On the Run: 4 Steps to Putting Your Legs to Work

May 1, 2016

By Krissy Moehl

Photo at right: Medal-winning ultrarunner and running coach, Krissy Moehl puts her strong legs to work on a rocky trail. Photo courtesy of Krissy Moehl


The days are getting longer and warmer and there are plenty of reasons to be outside. One of the best ways to be outdoors this spring is to put your legs to work training for a race.

Here are four great tips on how to get started.

Pick a Race and Train

First, pick a race, register, and tell at least one person you have registered to participate. Having a goal race and accountability to another person is a great first step in firing up the motivation.

Knowing your race is on the horizon will help you lace up your running shoes and hit the road. It will keep you in the mindset that you need to take care of your body, eat healthy and train for the miles.

Mind the Details

Fix the little issues before they become big issues. From muscle tightness to rubbing fabric to light headedness can start as small annoyances. If not attended to they can lead to torn tissue, abraded skin or an energy depletion, also known as a “bonk.”

Listen to what your body is telling you. For example, by stretching, applying anti-chafing glide and consuming calories, it’s easy to manage these little issues before they become big ones.

Variety of Training Activities

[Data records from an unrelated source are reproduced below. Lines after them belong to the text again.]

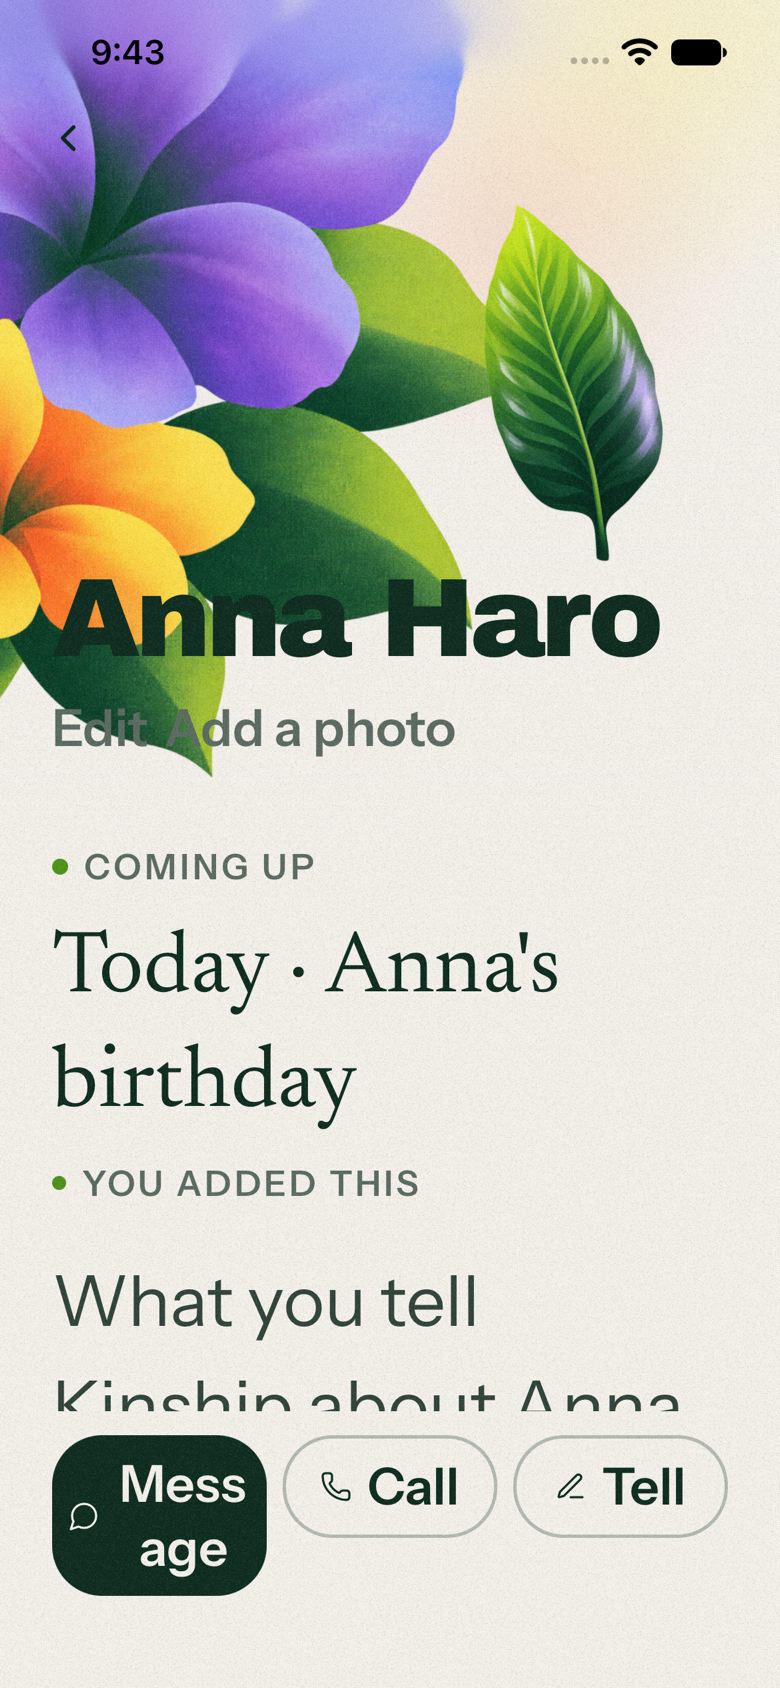
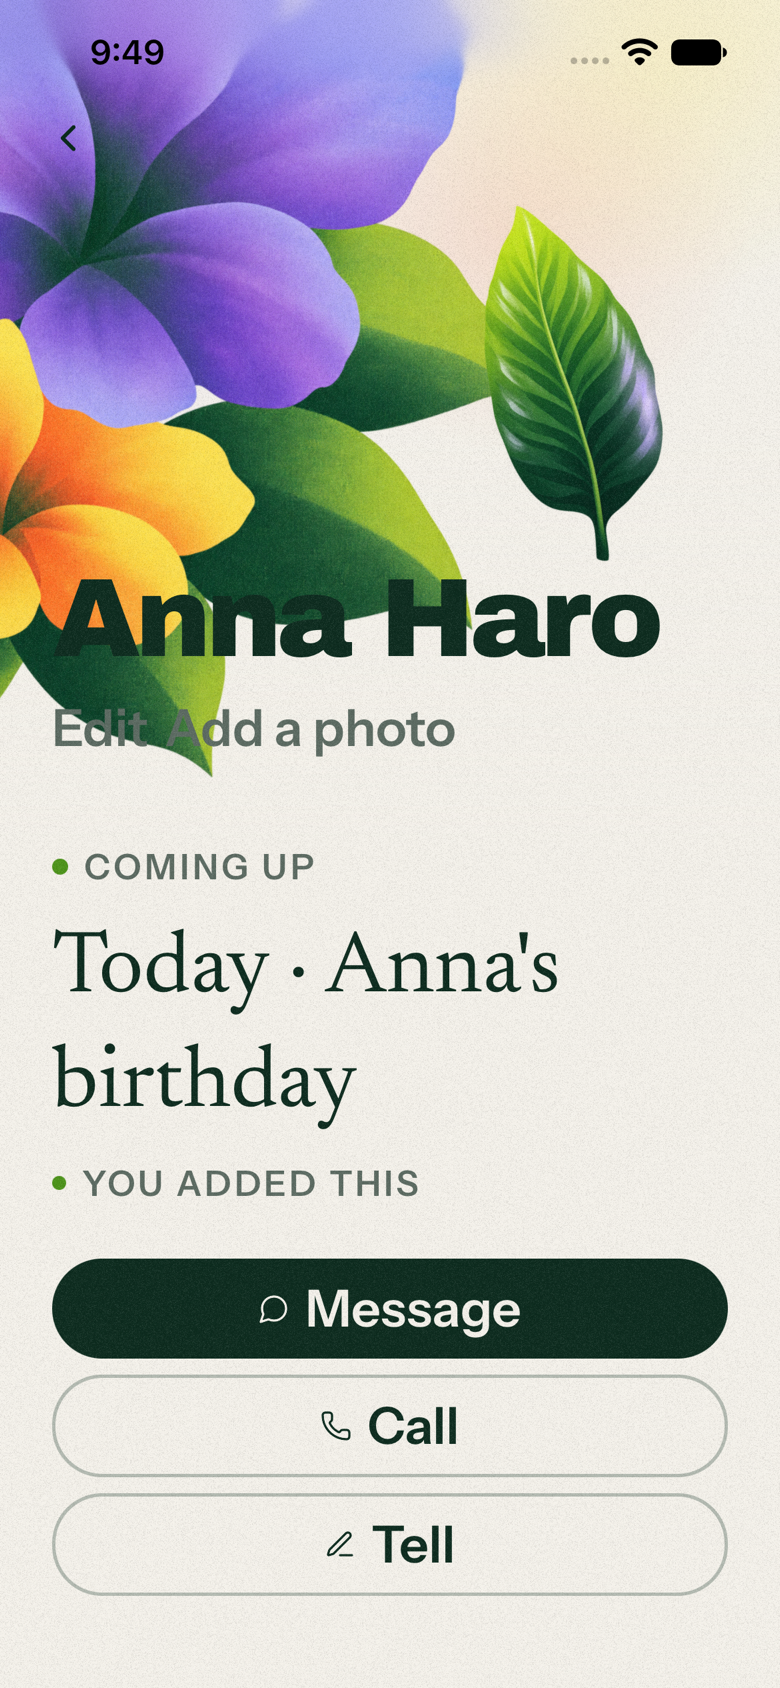
WS-2 Electric Garden: stacked actions at accessibility sizes stretch (not flex), coverage and handoff native notes, final captures

Changed region(s): [[0.0615, 0.7393, 0.9538, 0.955]]

diff --git a/src/features/person/PortraitView.tsx b/src/features/person/PortraitView.tsx
@@ -226,25 +226,29 @@ export function PortraitView(props: PortraitViewProps) {
   const first = props.short?.trim() || props.name.trim().split(/\s+/u)[0];
   // Nothing told about them yet (a birthday from Contacts doesn't count).
   const empty = !props.lately.length && !props.comingUp.some((l) => !l.fixed) && !props.youSaid.length && !props.between.length;
+  // At accessibility text sizes the three actions stack; stacked pills stretch (flex: 1 in a column with no
+  // set height collapses them onto each other, seen on the 17e at the largest size).
+  const stacked = isLargeText();
+  const grow = stacked ? { alignSelf: "stretch" as const } : { flex: 1 };
   const footer = (
     <View style={{ backgroundColor: p.paper }}>
     {props.kept ? <View style={{ paddingHorizontal: GUTTER }}>{props.kept}</View> : null}
     {/* Message · Call · Tell (founder native pass F1): three named actions,
         the same size. Tell adds to what Kinship knows about them; changing
         what's already kept happens on the line itself. */}
-    <View style={{ flexDirection: isLargeText() ? "column" : "row", gap: space.s, paddingHorizontal: GUTTER, paddingTop: space.m, paddingBottom: space.m }}>
+    <View style={{ flexDirection: stacked ? "column" : "row", gap: space.s, paddingHorizontal: GUTTER, paddingTop: space.m, paddingBottom: space.m }}>
       <Pill
         variant="primary"
         dense
         label="Message"
-        style={{ flex: 1 }}
+        style={grow}
         icon={({ color, size: s, strokeWidth }) => <MessageCircle color={color} size={s} strokeWidth={strokeWidth} />}
         onPress={props.onMessage}
       />
       <Pill
         dense
         label="Call"
-        style={{ flex: 1 }}
+        style={grow}
         icon={({ color, size: s, strokeWidth }) => <Phone color={color} size={s} strokeWidth={strokeWidth} />}
         onPress={props.onCall}
       />
@@ -253,7 +257,7 @@ export function PortraitView(props: PortraitViewProps) {
         label="Tell"
         accessibilityLabel={`Tell Kinship about ${first}`}
         accessibilityHint={props.hasDraft ? "Opens your unsent note" : undefined}
-        style={{ flex: 1 }}
+        style={grow}
         icon={({ color, size: s, strokeWidth }) => <PenLine color={color} size={s} strokeWidth={strokeWidth} />}
         onPress={props.onTell}
       />

diff --git a/src/ui/__tests__/pillActions.test.tsx b/src/ui/__tests__/pillActions.test.tsx
@@ -19,6 +19,24 @@ jest.mock("react-native-safe-area-context", () => jest.requireActual("react-nati
 beforeEach(() => jest.spyOn(PixelRatio, "getFontScale").mockReturnValue(1));
 afterEach(() => jest.restoreAllMocks());
 
+it("at accessibility text sizes the person page's three actions stack and stretch (never flex: 1 in a column, which overlaps them)", () => {
+  jest.spyOn(PixelRatio, "getFontScale").mockReturnValue(3.1);
+  const { PortraitView } = jest.requireActual("@/features/person/PortraitView") as typeof import("@/features/person/PortraitView");
+  const noop = () => undefined;
+  let r!: TestRenderer.ReactTestRenderer;
+  act(() => {
+    r = TestRenderer.create(
+      <PortraitView personId="p" name="Anna Haro" label={null} remembered={false} lately={[]} comingUp={[]} youSaid={[]} between={[]} total={0}
+        onBack={noop} onLine={noop} onSource={noop} onKnows={noop} onMessage={noop} onCall={noop} onTell={noop} />,
+    );
+  });
+  for (const label of ["Message", "Call"]) {
+    const style = styleOf(pill(r, label).pressable);
+    expect(style.flex).toBeUndefined();
+    expect(style.alignSelf).toBe("stretch");
+  }
+});
+
 it("at accessibility text sizes a pill's label wraps to two lines instead of shrinking (the label never vanishes)", () => {
   jest.spyOn(PixelRatio, "getFontScale").mockReturnValue(3.1);
   let r!: TestRenderer.ReactTestRenderer;

diff --git a/src/features/today/MomentDetailSheet.tsx b/src/features/today/MomentDetailSheet.tsx
@@ -40,7 +40,7 @@ export function MomentDetailSheet({ detail, onDismiss, onMessage, onCall, onPers
               dense
               label="Message"
               accessibilityHint={`Opens a conversation with ${detail.personName}`}
-              style={{ flex: 1 }}
+              style={isLargeText() ? { alignSelf: "stretch" } : { flex: 1 }}
               icon={({ color, size, strokeWidth }) => <MessageCircle color={color} size={size} strokeWidth={strokeWidth} />}
               onPress={onMessage}
             />
@@ -48,7 +48,7 @@ export function MomentDetailSheet({ detail, onDismiss, onMessage, onCall, onPers
               dense
               label="Call"
               accessibilityHint={`Calls ${detail.personName}`}
-              style={{ flex: 1 }}
+              style={isLargeText() ? { alignSelf: "stretch" } : { flex: 1 }}
               icon={({ color, size, strokeWidth }) => <Phone color={color} size={size} strokeWidth={strokeWidth} />}
               onPress={onCall}
             />

diff --git a/docs/agent-loop/PRODUCT_DELIVERY_HANDOFF.md b/docs/agent-loop/PRODUCT_DELIVERY_HANDOFF.md
@@ -72,7 +72,7 @@ Open in WS-1: black-box regression against this branch's gateway (k27, k4, k28, 
 
 ## WS-2 · Electric Garden
 
-**Branch** `claude/ws2-electric-garden-5ec0d5` · **PR** #71 (draft, against `main`; do not merge) · **commit** see the PR's head. Worktree session WS-2, started 30 Oct.
+**Branch** `claude/ws2-electric-garden-5ec0d5` · **PR** #71 (draft, against `main`; do not merge) · **head** 087dcc4 and later (see the PR). Worktree session WS-2, started 30 Oct.
 
 **Built (FD-30b):**
 - `src/design/tokens.ts` rewritten for Electric Garden: warm paper, leaf-green ink, a lime `mark` / `markText` for everything understood (the ochre tokens are gone from the 2.0 shell), the five art accents, a night set that keeps the art vivid; the poster type scale (Archivo Black names / statement / titles, Newsreader italic for the user's words, Instrument Sans 400–700 for the machine); motion (hero 520 ms, arrive 320, sheets 360, Reduce Motion → 150 ms fades), depth (sheet and field lifts), art tokens. Contrast gates updated; every pair passes.
@@ -87,7 +87,9 @@ Open in WS-1: black-box regression against this branch's gateway (k27, k4, k28, 
 
 **Not built / known defects:** see the PR's evidence section, kept current. The poster split (the name at 120 pt, the statement's remainder under it) applies only when the statement opens with the person's name followed by a space; otherwise the whole statement sits under the name. The e2e black-box helpers that look for a statement as one Text node will see the split for such statements; the accessibility label is always the whole statement.
 
-**Evidence:** UNIT: `TZ=UTC npx jest` 964 / 964, `tsc` and `eslint` clean at each push. NATIVE-SIMULATOR: the Release simulator walk and its screenshots under `docs/product/screens/electric-garden/`, reported row by row in the PR. Readiness: **NOT READY** (the integrated candidate decides).
+**Evidence (31 Oct):** UNIT: `TZ=UTC npx jest` 102 suites / 975 tests, `tsc` and `eslint` clean at each push. NATIVE-SIMULATOR: `docs/product/electric-garden-simulator-evidence.md`, 21 rows, screenshots under `docs/product/screens/electric-garden/` (iPhone 18 Pro and iPhone 17e, light, dark, largest text). Four defects found on the pass and fixed on the branch (grain tile, person-page leaf, pill labels at accessibility sizes, text over the bloom on Welcome / first use). Not seen natively: the review sheet and a kept card with lines (the local stack's understanding failed for the test notes on 31 Oct; a gateway / stub matter, not the app) and Reduce Motion (unit only). Readiness: **NOT READY** (the integrated candidate decides).
+
+**Simulator hygiene learned on this pass:** with two simulators booted, `simctl … booted` is ambiguous and twice landed another session's install on the device WS-2 was driving; address devices by UDID (18 Pro `D32566F4-C041-4535-81AF-0ADB99356787`, 17e `F1EF2B5A-0E3F-462F-AE20-1B04F946B275`).
 
 ## WS-3 · Showing up
 

diff --git a/docs/product/electric-garden-simulator-evidence.md b/docs/product/electric-garden-simulator-evidence.md
@@ -25,12 +25,12 @@ Tiers reported apart: UNIT · NATIVE-SIMULATOR. Nothing here is FOUNDER-DEVICE. 
 | 17 | Source | The note with the lime underline; a dim leaf | **PASS** (18 Pro) | `19-source.png` |
 | 18 | Settings | Title, rows unchanged | **PASS** (17e) | `20-settings.png` |
 | 19 | Dark: Today, Person, People | Deep green-black paper; the art vivid; the wash quiet; text pairs legible | **PASS** (17e): the art vivid on green-black paper, the wash quiet, lime marks, off-white ink | `21-dark-today.png`, `22-dark-person.png`, `23-dark-people.png` |
-| 20 | Largest accessibility text: Today, Person | The statement reflows, nothing truncates; the poster name stays fitted; labels cap | **FAIL → fixed**: at accessibility XXXL every pill lost its label (iOS fit-to-width left the pill blank); pills now wrap their label at large scales (rebuilt, re-checked below). The statement reflows, nothing truncates, the poster name stays fitted | `24-ax-today.png`, `25-ax-person.png` |
+| 20 | Largest accessibility text: Today, Person | The statement reflows, nothing truncates; the poster name stays fitted; labels cap | **FAIL → fixed**: at accessibility XXXL every pill lost its label (iOS fit-to-width left the pill blank); pills now wrap their label at large scales and rows of actions (the person's Message · Call · Tell, the Moment detail's Message · Call) stack vertically, so a label never breaks mid-word (rebuilt and re-checked: `24-ax-today.png` shows "Message Anna" whole and "Not now" on its own row). The statement reflows, nothing truncates, the poster name stays fitted | `24-ax-today.png`, `25-ax-person.png` |
 | 21 | Reduce Motion | The hero fades instead of rising (settings → Accessibility → Motion) | NOT RUN natively (the setting is not reachable from the simulator tooling without the Settings app walk); UNIT: the hero and every arrive use the 150 ms fade under Reduce Motion by the same hook as before | — |
 
 ## Defects found on the simulator and fixed on the branch
 
-- Pill labels vanished at accessibility text sizes (row 20): labels now wrap to two lines at scales above 1.35 instead of shrinking.
+- Pill labels vanished at accessibility text sizes (row 20): labels now wrap at scales above 1.35 instead of shrinking, and the three-up and two-up action rows stack and stretch (`isLargeText()` in `src/ui/theme.ts`; a first stacked version used `flex: 1` in the column and the pills overlapped, caught on the same pass and fixed, `25-ax-person.png`).
 - The first-use orientation and the welcome promise ran over the bloom; the bloom sits higher and smaller on those two screens. The example's leaf sat under the close control; moved.
 
 - A repeating `Image` (the grain) drew one tile at the top left on this renderer: the grain is now a grid of finer tiles at a lower strength.

diff --git a/docs/product/approved-design-coverage.md b/docs/product/approved-design-coverage.md
@@ -401,6 +401,8 @@ The founder's direction: no silent capacity-based loss and no false completion r
 
 **Motion:** arrive 320 ms / 8 pt; the hero 520 ms / 14 pt (Reanimated); sheets 360 ms with no overshoot; Reduce Motion → 150 ms fades everywhere. Pressed feedback stays the two press tokens.
 
+**Native (31 Oct 2026):** NATIVE-SIMULATOR pass recorded row by row in `electric-garden-simulator-evidence.md` (screenshots in `screens/electric-garden/`): Welcome, See how it works, every setup step, Today (a Moment with and without the person's photo, a quiet day, first use), Moment detail, hand-off, People, Person (with and without a photo, Add a photo), correction, What Kinship knows, Source, Settings, dark mode, the largest accessibility text size and the iPhone 17e width all PASS after four fixes made on the pass (the grain drawn once, the person-page leaf, pill labels vanishing at accessibility sizes, text over the bloom on Welcome and first use). Not seen natively: the review sheet and a kept card with lines (the local stack's understanding failed on this pass; the correction sheet shares their tokens) and Reduce Motion (unit-tested only). Readiness stays **NOT READY**; the integrated candidate decides.
+
 **Not done faithfully, and why:** (1) the Stage 1 still sets the no-photo name at 148–164 pt with a hairline ink keyline; the app fits the name to the page (120 max) and draws the keyline as a soft text shadow, since React Native has no text stroke; (2) the still's sources are 10.5 pt caps; the app uses 11 pt so they keep the label cap at Dynamic Type; (3) the lime dot is darker than the still (contrast); (4) the grain is a tiled raster at 32 % (14 % at night), not an SVG `feTurbulence` filter (react-native-svg has no filter primitives on this version); (5) the week stays as stacked quiet lines rather than the still's one horizontal row, so a long line never truncates at accessibility sizes. Each is a visual-only interpretation; none changes an experience rule.
 
 ## K27 (founder, 18 Oct, CC-27): no surface changes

Vary your training speed. You need days that focus on a quicker pace as well as recovery days. Constantly increasing your mileage and training pace will lead to breakdown. Building in recovery days and weeks throughout your training will allow your body to absorb the work you have put in and grow stronger.

Likewise, if you always run at a slow recovery pace, you will never see improvements in speed, strength or running ability. By having a variety of training activities, you’ll also be more interested and engaged in your plan.

Balance your training with core strengthening exercises. Runners love to run but only running can become repetitive and cause overuse injuries. To maintain long- term running health, strengthen your whole body by working on abs, low back, glutes, groins and ankles.

Hydrate, Eat and Sleep Well

These three aspects to training are often over-looked as life gets busy. Make these pieces routine through education, preparedness and planning so that you can get the best out of your training and big race.

Get out and enjoy the changing season and put those legs to work! In a short time, you’ll be enjoying the changes you see outside, as well as inside.

Krissy Moehl is the lead coach of the Bellingham branch of Revolution Running. There are more tips and tricks for all distance and experience levels to be found in her first book Running Your First Ultra, published by Page Street Publishing.